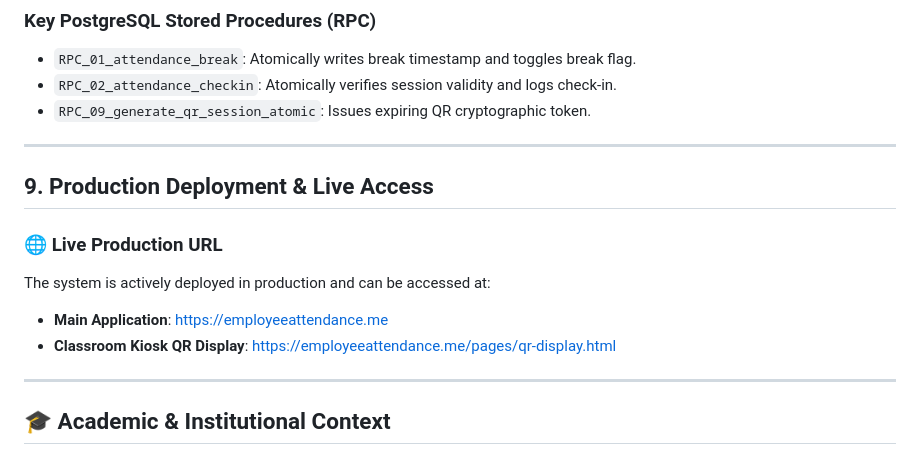
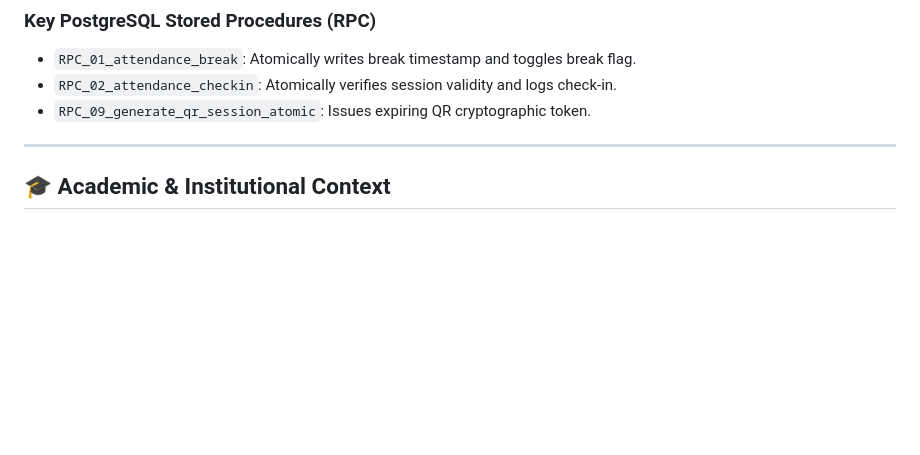
Before and after one commit to donclaine123/employeattendance, a Markdown page: README.md, the part around the change. Drawn GitHub-style; blank space fills up the shorter version.

```diff
--- a/README.md
+++ b/README.md
@@ -206,14 +206,7 @@ employeattendance/
 
 ---
 
-## 9. Production Deployment & Live Access
 
-### 🌐 Live Production URL
-The system is actively deployed in production and can be accessed at:
-- **Main Application**: [https://employeeattendance.me](https://employeeattendance.me)
-- **Classroom Kiosk QR Display**: [https://employeeattendance.me/pages/qr-display.html](https://employeeattendance.me/pages/qr-display.html)
-
----
 
 ## 🎓 Academic & Institutional Context
 - **Institution**: St. Clare College of Caloocan
```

☆ ☆ ☆ ☆ ☆

What lines of the preceding data include the string "Live"? Pull them out.

Answer to this exercise ▸
-## 9. Production Deployment & Live Access
-### 🌐 Live Production URL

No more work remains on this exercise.